[RECORDS PROVIDED]

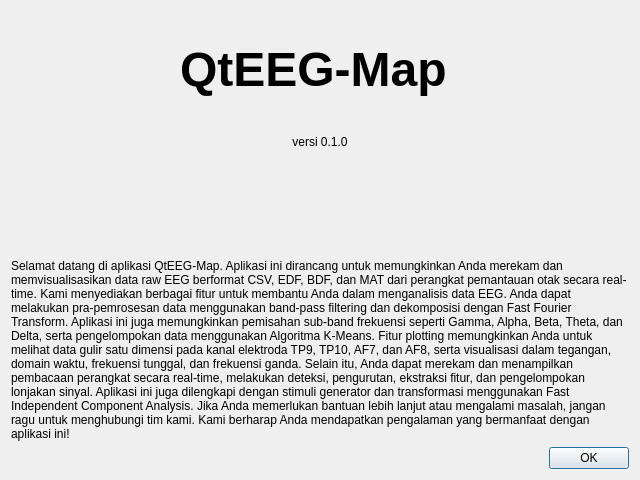
Before: the Qt Designer form ui/help.ui in yusnittta/qteeg-map, drawn with Qt 5.
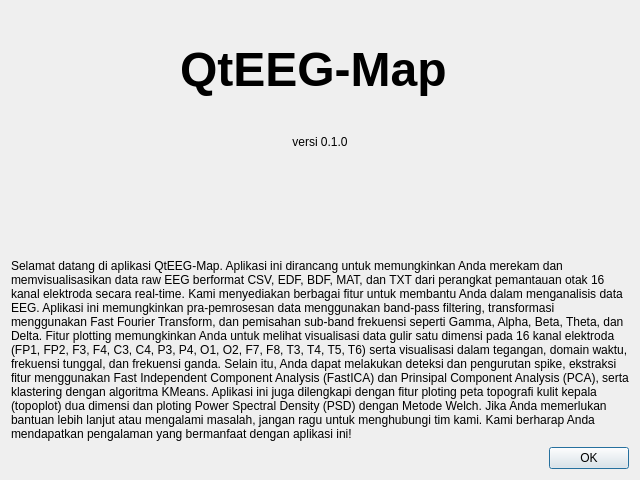
After: the same form once the commit is applied. Icons and pictures are not drawn.

Diff of the .ui file:
```diff
--- a/ui/help.ui
+++ b/ui/help.ui
@@ -38,7 +38,14 @@
    <item row="2" column="0">
     <widget class="QLabel" name="label_4">
      <property name="text">
-      <string>Selamat datang di aplikasi QtEEG-Map. Aplikasi ini dirancang untuk memungkinkan Anda merekam dan memvisualisasikan data raw EEG berformat CSV, EDF, BDF, dan MAT dari perangkat pemantauan otak secara real-time. Kami menyediakan berbagai fitur untuk membantu Anda dalam menganalisis data EEG. Anda dapat melakukan pra-pemrosesan data menggunakan band-pass filtering dan dekomposisi dengan Fast Fourier Transform. Aplikasi ini juga memungkinkan pemisahan sub-band frekuensi seperti Gamma, Alpha, Beta, Theta, dan Delta, serta pengelompokan data menggunakan Algoritma K-Means. Fitur plotting memungkinkan Anda untuk melihat data gulir satu dimensi pada kanal elektroda TP9, TP10, AF7, dan AF8, serta visualisasi dalam tegangan, domain waktu, frekuensi tunggal, dan frekuensi ganda. Selain itu, Anda dapat merekam dan menampilkan pembacaan perangkat secara real-time, melakukan deteksi, pengurutan, ekstraksi fitur, dan pengelompokan lonjakan sinyal. Aplikasi ini juga dilengkapi dengan stimuli generator dan transformasi menggunakan Fast Independent Component Analysis. Jika Anda memerlukan bantuan lebih lanjut atau mengalami masalah, jangan ragu untuk menghubungi tim kami. Kami berharap Anda mendapatkan pengalaman yang bermanfaat dengan aplikasi ini! </string>
+      <string>
+      Selamat datang di aplikasi QtEEG-Map. 
+      Aplikasi ini dirancang untuk memungkinkan Anda merekam dan memvisualisasikan data raw EEG berformat CSV, EDF, BDF, MAT, dan TXT dari perangkat pemantauan otak 16 kanal elektroda secara real-time. 
+      Kami menyediakan berbagai fitur untuk membantu Anda dalam menganalisis data EEG. 
+      Aplikasi ini memungkinkan pra-pemrosesan data menggunakan band-pass filtering, transformasi menggunakan Fast Fourier Transform, dan pemisahan sub-band frekuensi seperti Gamma, Alpha, Beta, Theta, dan Delta.
+      Fitur plotting memungkinkan Anda untuk melihat visualisasi data gulir satu dimensi pada 16 kanal elektroda (FP1, FP2, F3, F4, C3, C4, P3, P4, O1, O2, F7, F8, T3, T4, T5, T6) serta visualisasi dalam tegangan, domain waktu, frekuensi tunggal, dan frekuensi ganda. Selain itu, Anda dapat melakukan deteksi dan pengurutan spike, ekstraksi fitur menggunakan Fast Independent Component Analysis (FastICA) dan Prinsipal Component Analysis (PCA), serta klastering dengan algoritma KMeans. 
+      Aplikasi ini juga dilengkapi dengan fitur ploting peta topografi kulit kepala (topoplot) dua dimensi dan ploting Power Spectral Density (PSD) dengan Metode Welch. 
+      Jika Anda memerlukan bantuan lebih lanjut atau mengalami masalah, jangan ragu untuk menghubungi tim kami. Kami berharap Anda mendapatkan pengalaman yang bermanfaat dengan aplikasi ini! </string>
      </property>
      <property name="textFormat">
       <enum>Qt::RichText</enum>
```
Left out of the diff: 4 changed lines with no effect on the pictures.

[/RECORDS PROVIDED]

• [DESCRIPTION OF THE TASK]:
Your answer should be the lines above that contain the word "help", copied out.

• [SOLVED PROBLEM]:
Before: the Qt Designer form ui/help.ui in yusnittta/qteeg-map, drawn with Qt 5.
--- a/ui/help.ui
+++ b/ui/help.ui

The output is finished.